Consumer card spending grew just 1.9 per cent year-on-year last month, significantly lower than the latest CPIH inflation rate of 4.2 per cent and the smallest growth since September 2022.

Face-to-face retail (excluding groceries) was a major contributor to this slowdown, contracting 2.2 per cent, which helped boost “Insperiences”, including takeaways and digital content, as Brits spent more time at home. Reassuringly, concerns about inflation, rising food prices and increasing household bills eased, while confidence in non-essential spending reached a two-year high.

Essential items saw less growth (2.3 per cent) than in January (4.2 per cent), with lower prices at the pump leading to a fall in fuel spending (-12.2 per cent). Meanwhile, spending on public transport increased just 3.8 per cent – the smallest rise since March 2021 – as wet and icy weather combined with industrial action caused train cancellations and delays across the country.

Food price inflation dropped to its lowest level since April 2022, at 7.0 per cent*, which contributed to supermarkets (3.9 per cent) and food and drink specialist stores (2.7 per cent) seeing lower uplifts than in January (both 5.2 per cent).

The deceleration in food inflation has helped ease concern about rising grocery prices. While still high at 84 per cent, this is the lowest figure recorded since Barclays started tracking this data point in December 2021.

Two thirds (66 per cent) of Brits are still looking for ways to get more value from, or to reduce the cost of, their weekly shop.
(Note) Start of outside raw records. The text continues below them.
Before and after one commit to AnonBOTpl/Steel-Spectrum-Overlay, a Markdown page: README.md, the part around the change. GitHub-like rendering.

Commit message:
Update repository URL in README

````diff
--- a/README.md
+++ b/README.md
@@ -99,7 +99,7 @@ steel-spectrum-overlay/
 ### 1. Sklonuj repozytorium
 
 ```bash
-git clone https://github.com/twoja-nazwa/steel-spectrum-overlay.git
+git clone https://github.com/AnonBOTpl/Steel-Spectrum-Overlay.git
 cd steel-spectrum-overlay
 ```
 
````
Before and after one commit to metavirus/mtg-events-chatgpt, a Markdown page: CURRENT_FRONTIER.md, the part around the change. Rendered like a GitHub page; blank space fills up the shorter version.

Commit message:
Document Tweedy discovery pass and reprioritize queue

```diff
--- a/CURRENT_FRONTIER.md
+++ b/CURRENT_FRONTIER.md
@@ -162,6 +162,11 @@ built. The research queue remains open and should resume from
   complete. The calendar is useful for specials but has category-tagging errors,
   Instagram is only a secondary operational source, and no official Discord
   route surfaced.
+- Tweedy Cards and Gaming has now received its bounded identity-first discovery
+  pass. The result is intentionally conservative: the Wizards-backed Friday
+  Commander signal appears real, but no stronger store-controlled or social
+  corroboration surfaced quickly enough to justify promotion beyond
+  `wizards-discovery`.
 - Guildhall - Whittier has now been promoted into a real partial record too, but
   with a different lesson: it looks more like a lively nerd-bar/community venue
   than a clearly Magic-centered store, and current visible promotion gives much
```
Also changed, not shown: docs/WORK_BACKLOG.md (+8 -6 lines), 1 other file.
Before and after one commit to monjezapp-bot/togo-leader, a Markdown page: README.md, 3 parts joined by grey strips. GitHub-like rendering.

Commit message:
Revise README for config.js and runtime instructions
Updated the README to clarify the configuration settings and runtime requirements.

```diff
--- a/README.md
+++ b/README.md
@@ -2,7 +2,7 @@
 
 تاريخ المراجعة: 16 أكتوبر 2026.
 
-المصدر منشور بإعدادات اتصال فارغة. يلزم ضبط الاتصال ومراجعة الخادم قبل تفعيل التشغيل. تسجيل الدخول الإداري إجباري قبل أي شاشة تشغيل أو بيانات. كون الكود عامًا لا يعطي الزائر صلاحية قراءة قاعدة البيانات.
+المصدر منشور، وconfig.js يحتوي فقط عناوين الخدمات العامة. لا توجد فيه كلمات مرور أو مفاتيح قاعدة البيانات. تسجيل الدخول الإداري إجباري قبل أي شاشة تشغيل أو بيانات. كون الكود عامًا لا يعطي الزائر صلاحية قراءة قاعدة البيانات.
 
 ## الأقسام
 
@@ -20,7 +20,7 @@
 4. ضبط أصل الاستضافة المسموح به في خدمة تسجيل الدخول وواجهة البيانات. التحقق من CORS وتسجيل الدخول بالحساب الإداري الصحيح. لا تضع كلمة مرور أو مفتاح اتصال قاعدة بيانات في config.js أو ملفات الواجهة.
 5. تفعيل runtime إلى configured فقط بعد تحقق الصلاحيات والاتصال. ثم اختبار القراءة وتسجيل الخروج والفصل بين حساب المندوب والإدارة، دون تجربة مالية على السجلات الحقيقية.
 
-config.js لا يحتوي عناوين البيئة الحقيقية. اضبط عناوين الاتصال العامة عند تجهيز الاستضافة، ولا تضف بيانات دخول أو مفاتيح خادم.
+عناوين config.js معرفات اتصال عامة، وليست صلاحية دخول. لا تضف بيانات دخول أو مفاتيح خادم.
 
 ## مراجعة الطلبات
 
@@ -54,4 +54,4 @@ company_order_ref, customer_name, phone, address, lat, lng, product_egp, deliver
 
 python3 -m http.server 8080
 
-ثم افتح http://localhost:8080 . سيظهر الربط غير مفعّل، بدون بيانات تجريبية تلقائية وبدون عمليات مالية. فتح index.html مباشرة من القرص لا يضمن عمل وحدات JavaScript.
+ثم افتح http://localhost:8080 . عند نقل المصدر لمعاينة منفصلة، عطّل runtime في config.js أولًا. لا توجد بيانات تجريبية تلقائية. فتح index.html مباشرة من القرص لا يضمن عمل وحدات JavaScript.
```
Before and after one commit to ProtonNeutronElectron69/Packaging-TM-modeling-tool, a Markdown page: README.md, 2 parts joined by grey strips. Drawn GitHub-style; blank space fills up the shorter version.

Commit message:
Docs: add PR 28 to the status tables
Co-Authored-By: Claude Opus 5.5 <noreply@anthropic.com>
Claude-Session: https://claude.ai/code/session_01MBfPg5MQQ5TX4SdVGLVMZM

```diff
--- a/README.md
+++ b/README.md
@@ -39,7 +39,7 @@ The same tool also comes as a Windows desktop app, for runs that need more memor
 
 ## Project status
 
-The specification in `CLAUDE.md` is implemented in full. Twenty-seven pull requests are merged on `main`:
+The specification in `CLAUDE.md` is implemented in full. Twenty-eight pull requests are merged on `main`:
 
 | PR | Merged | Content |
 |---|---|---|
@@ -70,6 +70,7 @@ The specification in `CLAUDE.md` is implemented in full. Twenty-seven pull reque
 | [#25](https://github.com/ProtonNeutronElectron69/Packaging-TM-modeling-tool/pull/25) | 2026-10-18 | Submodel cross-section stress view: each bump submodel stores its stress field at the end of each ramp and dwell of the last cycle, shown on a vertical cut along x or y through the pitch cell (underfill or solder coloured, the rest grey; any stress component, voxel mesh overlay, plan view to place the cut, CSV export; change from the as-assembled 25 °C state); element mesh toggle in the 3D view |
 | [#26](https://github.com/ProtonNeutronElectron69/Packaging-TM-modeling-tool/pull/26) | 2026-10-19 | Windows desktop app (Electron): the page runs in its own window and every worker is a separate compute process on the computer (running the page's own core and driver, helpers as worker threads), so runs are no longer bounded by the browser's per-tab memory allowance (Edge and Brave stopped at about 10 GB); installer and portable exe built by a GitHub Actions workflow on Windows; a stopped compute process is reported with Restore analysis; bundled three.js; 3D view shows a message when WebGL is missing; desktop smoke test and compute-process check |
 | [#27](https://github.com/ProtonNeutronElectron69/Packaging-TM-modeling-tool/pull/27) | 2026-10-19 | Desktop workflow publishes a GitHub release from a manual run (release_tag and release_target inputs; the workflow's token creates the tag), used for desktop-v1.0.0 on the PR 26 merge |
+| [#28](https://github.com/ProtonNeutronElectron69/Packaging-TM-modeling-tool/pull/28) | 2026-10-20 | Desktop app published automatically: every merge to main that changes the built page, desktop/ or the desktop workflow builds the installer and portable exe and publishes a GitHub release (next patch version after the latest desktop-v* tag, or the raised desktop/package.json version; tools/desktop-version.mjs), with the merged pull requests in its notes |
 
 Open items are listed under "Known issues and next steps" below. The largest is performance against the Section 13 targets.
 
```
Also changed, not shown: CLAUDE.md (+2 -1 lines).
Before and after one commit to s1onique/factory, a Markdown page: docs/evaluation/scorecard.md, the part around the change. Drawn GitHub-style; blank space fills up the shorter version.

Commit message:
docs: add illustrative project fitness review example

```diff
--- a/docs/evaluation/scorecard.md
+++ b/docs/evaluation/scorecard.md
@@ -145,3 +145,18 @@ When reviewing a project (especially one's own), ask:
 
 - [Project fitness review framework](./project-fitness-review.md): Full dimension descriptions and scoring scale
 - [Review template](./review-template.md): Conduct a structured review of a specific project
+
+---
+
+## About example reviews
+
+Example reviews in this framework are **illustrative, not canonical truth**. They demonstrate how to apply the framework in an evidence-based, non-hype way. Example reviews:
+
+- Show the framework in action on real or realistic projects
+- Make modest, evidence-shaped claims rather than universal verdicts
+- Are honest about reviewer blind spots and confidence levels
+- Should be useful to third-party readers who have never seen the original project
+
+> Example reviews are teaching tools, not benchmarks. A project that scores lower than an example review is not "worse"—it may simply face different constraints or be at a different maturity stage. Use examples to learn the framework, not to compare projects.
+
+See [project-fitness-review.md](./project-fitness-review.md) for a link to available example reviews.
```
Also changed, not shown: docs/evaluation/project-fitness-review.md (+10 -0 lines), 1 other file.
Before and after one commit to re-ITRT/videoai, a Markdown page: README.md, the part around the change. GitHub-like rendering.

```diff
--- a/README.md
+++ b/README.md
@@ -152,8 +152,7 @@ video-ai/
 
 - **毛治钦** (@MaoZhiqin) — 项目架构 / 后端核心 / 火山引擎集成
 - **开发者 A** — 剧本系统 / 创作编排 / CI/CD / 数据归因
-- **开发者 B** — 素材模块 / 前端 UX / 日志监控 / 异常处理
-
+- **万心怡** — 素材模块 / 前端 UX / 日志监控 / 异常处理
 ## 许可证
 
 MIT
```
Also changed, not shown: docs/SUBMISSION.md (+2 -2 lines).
To save money, two fifths (42 per cent) of this group have cut down on supermarket impulse buys, while a third (32 per cent) is stocking up on their favourite or essential products when they are on offer. A further quarter (25 per cent) is sticking to basic ingredients or cupboard stables – such as pasta, rice and vegetables – to prepare simple, cheaper meals at home.

Recent supply chain disruption and the continuing impact of shrinkflation are front of mind for shoppers. Over half (51 per cent) has noticed supermarket products running out of stock in the last month, while three in 10 (29 per cent) are specifically concerned about tea shortages, in light of reports of empty space on the shelves.

Concerns about the cost and size of products – owing to shrinkflation – remain high at 78 per cent. As a result, 63 per cent of Brits say that they would like to see the Government taking action to intervene – for example, by mandating manufacturers disclose changes in content, volume or weight on product labels.

As consumers continue to pay close attention to their finances, over a third (36 per cent) say they have noticed more examples of brands adding extra and hidden charges at the checkout when spending online, otherwise known as “drip pricing”.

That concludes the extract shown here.